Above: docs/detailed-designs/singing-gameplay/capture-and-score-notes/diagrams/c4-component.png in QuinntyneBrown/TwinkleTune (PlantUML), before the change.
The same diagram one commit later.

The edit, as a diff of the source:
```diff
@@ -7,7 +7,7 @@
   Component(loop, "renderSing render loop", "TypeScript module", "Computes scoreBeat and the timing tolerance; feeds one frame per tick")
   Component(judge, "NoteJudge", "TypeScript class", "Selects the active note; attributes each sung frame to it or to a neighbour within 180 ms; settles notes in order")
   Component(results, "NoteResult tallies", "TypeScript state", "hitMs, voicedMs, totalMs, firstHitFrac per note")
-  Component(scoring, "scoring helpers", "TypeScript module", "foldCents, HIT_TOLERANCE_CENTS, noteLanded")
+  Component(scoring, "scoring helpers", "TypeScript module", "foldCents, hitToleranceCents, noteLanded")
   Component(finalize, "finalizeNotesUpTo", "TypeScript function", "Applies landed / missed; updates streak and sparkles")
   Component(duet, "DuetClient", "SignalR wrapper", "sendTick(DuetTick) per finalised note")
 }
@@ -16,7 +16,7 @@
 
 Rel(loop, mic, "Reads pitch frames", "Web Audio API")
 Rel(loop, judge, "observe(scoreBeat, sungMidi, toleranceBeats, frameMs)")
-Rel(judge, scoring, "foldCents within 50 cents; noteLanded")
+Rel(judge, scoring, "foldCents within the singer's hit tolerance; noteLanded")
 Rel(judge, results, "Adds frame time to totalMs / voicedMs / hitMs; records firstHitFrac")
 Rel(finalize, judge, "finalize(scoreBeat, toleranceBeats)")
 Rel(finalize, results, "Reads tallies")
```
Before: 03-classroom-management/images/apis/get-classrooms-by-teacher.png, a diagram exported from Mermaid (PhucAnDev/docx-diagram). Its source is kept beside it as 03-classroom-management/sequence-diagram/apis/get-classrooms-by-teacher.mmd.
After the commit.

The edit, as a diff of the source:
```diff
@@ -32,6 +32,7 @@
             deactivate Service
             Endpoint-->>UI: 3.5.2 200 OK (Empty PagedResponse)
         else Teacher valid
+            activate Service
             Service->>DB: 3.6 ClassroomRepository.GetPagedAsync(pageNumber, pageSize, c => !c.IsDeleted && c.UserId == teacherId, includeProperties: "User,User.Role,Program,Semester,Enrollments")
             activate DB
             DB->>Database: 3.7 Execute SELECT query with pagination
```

┄┄┄┄┄┄

### What is needed
Among the entries, copy every line containing the word "foldCents".

### Exercise output
-  Component(scoring, "scoring helpers", "TypeScript module", "foldCents, HIT_TOLERANCE_CENTS, noteLanded")
+  Component(scoring, "scoring helpers", "TypeScript module", "foldCents, hitToleranceCents, noteLanded")
-Rel(judge, scoring, "foldCents within 50 cents; noteLanded")
+Rel(judge, scoring, "foldCents within the singer's hit tolerance; noteLanded")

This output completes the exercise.